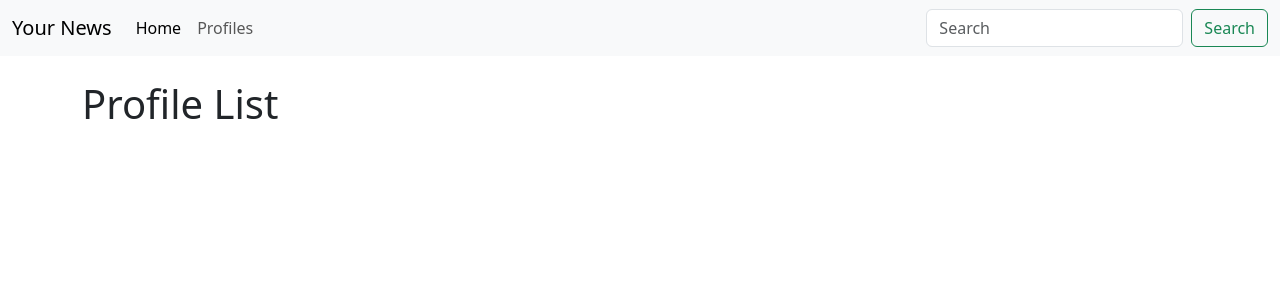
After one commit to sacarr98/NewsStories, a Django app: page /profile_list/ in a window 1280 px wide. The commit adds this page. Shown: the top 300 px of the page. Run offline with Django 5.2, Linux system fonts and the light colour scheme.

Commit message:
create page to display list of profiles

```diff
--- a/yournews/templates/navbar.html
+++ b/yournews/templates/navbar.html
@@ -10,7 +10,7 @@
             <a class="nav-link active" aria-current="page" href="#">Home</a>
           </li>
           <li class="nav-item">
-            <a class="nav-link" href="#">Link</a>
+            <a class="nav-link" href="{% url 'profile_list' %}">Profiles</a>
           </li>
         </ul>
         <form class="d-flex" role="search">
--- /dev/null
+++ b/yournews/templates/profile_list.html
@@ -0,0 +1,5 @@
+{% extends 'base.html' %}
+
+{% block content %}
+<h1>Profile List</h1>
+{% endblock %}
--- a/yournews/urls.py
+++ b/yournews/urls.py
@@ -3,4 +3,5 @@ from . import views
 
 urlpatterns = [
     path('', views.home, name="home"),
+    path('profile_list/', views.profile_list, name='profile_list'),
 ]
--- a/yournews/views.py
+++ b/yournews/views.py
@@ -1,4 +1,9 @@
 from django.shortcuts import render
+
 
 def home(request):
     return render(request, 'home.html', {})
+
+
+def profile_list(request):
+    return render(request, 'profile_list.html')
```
...
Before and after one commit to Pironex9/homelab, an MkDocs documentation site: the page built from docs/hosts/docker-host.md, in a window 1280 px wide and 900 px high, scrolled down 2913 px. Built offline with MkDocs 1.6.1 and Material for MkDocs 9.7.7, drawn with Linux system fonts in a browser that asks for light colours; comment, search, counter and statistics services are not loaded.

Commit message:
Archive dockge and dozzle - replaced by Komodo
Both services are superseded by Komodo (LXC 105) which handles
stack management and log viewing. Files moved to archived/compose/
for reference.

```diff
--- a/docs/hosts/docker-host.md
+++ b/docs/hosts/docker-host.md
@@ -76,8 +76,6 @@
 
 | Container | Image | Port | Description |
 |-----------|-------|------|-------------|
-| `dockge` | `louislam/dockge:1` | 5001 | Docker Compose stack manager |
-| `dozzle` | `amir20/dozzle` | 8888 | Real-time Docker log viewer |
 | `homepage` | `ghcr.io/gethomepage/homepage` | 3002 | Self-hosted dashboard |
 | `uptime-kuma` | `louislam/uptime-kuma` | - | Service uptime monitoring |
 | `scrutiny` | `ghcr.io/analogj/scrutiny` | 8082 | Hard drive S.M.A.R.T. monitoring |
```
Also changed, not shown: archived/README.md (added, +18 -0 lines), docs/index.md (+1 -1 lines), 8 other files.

#### Assignment
Which lines of the data include the word "class"? Copy each one.

#### Exercise response
             <a class="nav-link active" aria-current="page" href="#">Home</a>
           <li class="nav-item">
-            <a class="nav-link" href="#">Link</a>
+            <a class="nav-link" href="{% url 'profile_list' %}">Profiles</a>
         <form class="d-flex" role="search">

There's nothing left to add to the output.